Related: The 11 best game-improvement irons of 2017

6. Choose a straighter club off the tee

Foresight Sports GC2 launch monitor simulator program found that shots that land on the fairway roll three times as far as those that land in the rough. That’s 18 yards of extra roll out for an average driver swing speed.

Cobra King F7 fairway wood review

So if you struggle to find the short grass with your driver, switching to your more accurate fairway wood might just be the secret to unlocking longer tee shots. We especially like the TaylorMade M1 and Cobra King F7 (pictured) models in 2017.

7. Wear the right shoes

Footjoy shoe fitting-web

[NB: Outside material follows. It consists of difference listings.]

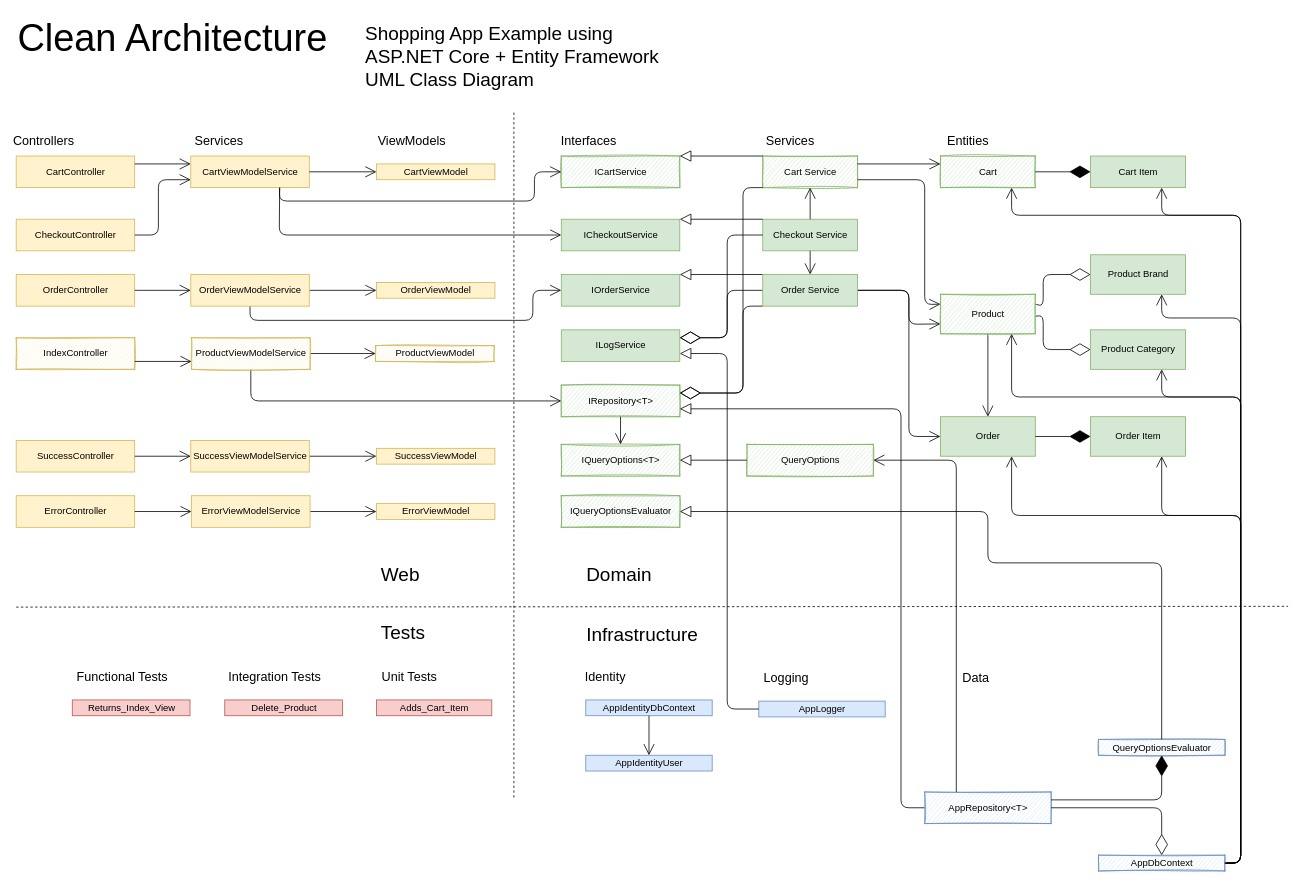
Before: Clean_Architecture_Designs/Shopping_v3.drawio in kdaquila/WoodworkingShop, a draw.io diagram. Source tidied: cells renumbered, new cells numbered last; positions are measured from the earlier drawing's top-left corner, leaving out a move shared by most shapes. Both pictures are drawn from the tidied source at 79%, with x=0, y=0 at pixel (16, 13).
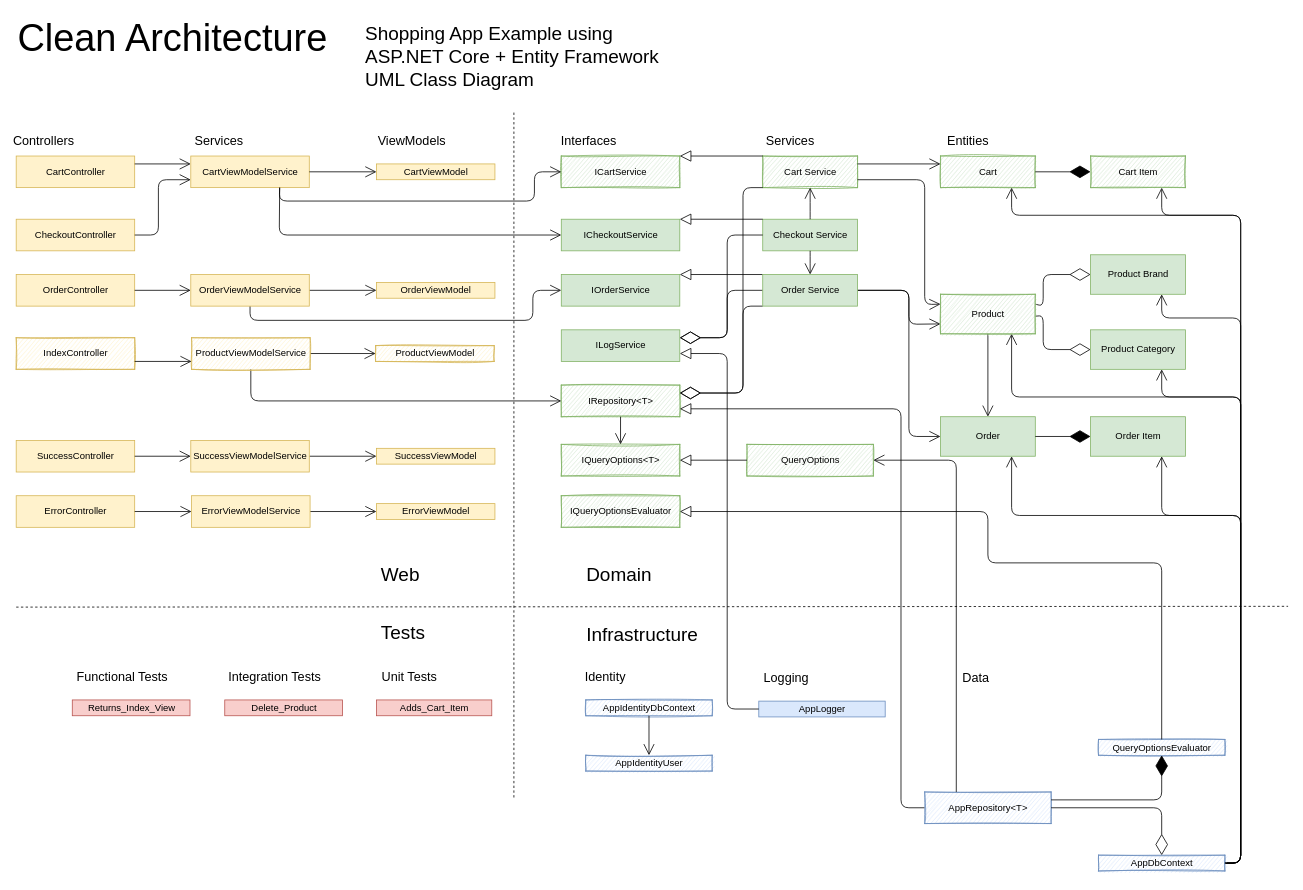
The same page after the edit.

The edit, as a diff of the source:
```diff
@@
-    <mxCell id="3" value="Cart Item" style="html=1;fillColor=#d5e8d4;strokeColor=#82b366;" parent="1" vertex="1">
+    <mxCell id="3" value="Cart Item" style="html=1;fillColor=#d5e8d4;strokeColor=#82b366;sketch=1;" parent="1" vertex="1">
       <mxGeometry x="1360" y="180" width="120" height="40" as="geometry" />
     </mxCell>
@@
-    <mxCell id="44" value="AppIdentityDbContext" style="html=1;fillColor=#dae8fc;strokeColor=#6c8ebf;" parent="1" vertex="1">
+    <mxCell id="44" value="AppIdentityDbContext" style="html=1;fillColor=#dae8fc;strokeColor=#6c8ebf;sketch=1;" parent="1" vertex="1">
       <mxGeometry x="721" y="868.5" width="160" height="20" as="geometry" />
     </mxCell>
-    <mxCell id="45" value="AppIdentityUser" style="html=1;fillColor=#dae8fc;strokeColor=#6c8ebf;" parent="1" vertex="1">
+    <mxCell id="45" value="AppIdentityUser" style="html=1;fillColor=#dae8fc;strokeColor=#6c8ebf;sketch=1;" parent="1" vertex="1">
       <mxGeometry x="721" y="938.5" width="160" height="20" as="geometry" />
     </mxCell>
```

Not only is having the correct size of shoe important for power but so is having the right type of golf shoe. Via it’s Performance Fitting System, FootJoy has proven that the correct style of shoe – be it structured or mobile, can achieve 3-4 mph more clubhead speed on average, equating to about 10 yards. In fact, 98 per cent of tour players achieved more distance with the shoe the system recommended for them.

Related: A 12-handicapper does a FootJoy Performance Shoe Fitting

8. Find a lower-spinning driver

Backspin is forever referred to as the distance killer and while we all need some of it in our lives, a little less is likely to add a few extra yards off the tee. The higher your swing speed, the less backspin you need with your driver (providing the launch angle is high enough) and you’re likely to experience the biggest drop by switching to a low spin driver.

At 108mph clubhead speed, on the new TaylorMade M1 we found sliding the weight from the back setting to the front (low spin) setting reduced spin by over 500rpm and increased carry distance by six yards.

Related: TaylorMade M1 driver review

9. Bin off your old worn grips


Worn out grips cause a golfer to hold the club tighter, which restricts the length of your swing and reduces speed and control. A Golf Pride study found that swing speeds improved by more than two miles an hour when a player replaced an old grip with a new version of the same grip. So come on people, get a grip! Or 14 of them to be precise...

10. Fix your club path


What if we told you that you can swing the club with the same speed and hit the ball 20 yards further? All you need to do is change the way you deliver said club. By altering your delivery from steep and out-to-in (fade) to shallow and in-to-out (draw), you have the potential to add some serious distance to your game with the same amount of effort.

Related: How to hit a draw shot


Joel Tadman
Technical Editor

Joel has worked in the golf industry for over 12 years covering both instruction and more recently equipment. He now oversees all product content here at Golf Monthly, managing a team of talented and passionate writers and presenters in delivering the most thorough and accurate reviews, buying advice, comparisons and deals to help the reader find exactly what they are looking for. So whether it's the latest driver, irons, putter or laser rangefinder, Joel has his finger on the pulse keeping up to date with the latest releases in golf. He is also responsible for all content on irons and golf tech, including distance measuring devices and launch monitors.

One of his career highlights came when covering the 2012 Masters he got to play the sacred Augusta National course on the Monday after the tournament concluded, shooting a respectable 87 with just one par and four birdies. To date, his best ever round of golf is a 5-under 67 back in 2011. He currently plays his golf at Burghley Park Golf Club in Stamford, Lincs, with a handicap index of 3.3.

Joel's current What's In The Bag? 

Driver: Titleist TSR3, 9° 

Fairway wood: Titleist TSR3, 15° 

Hybrid: Titleist TSi2, 18° 

Irons: TaylorMade P770, 4-7 iron, TaylorMade P7MC 8-PW 

Wedges: Titleist Vokey SM8, 50°, 54° and a Titleist Vokey SM9 60° lob wedge 

Putter: Evnroll ER2V 

Ball: 2021 Titleist Pro V1x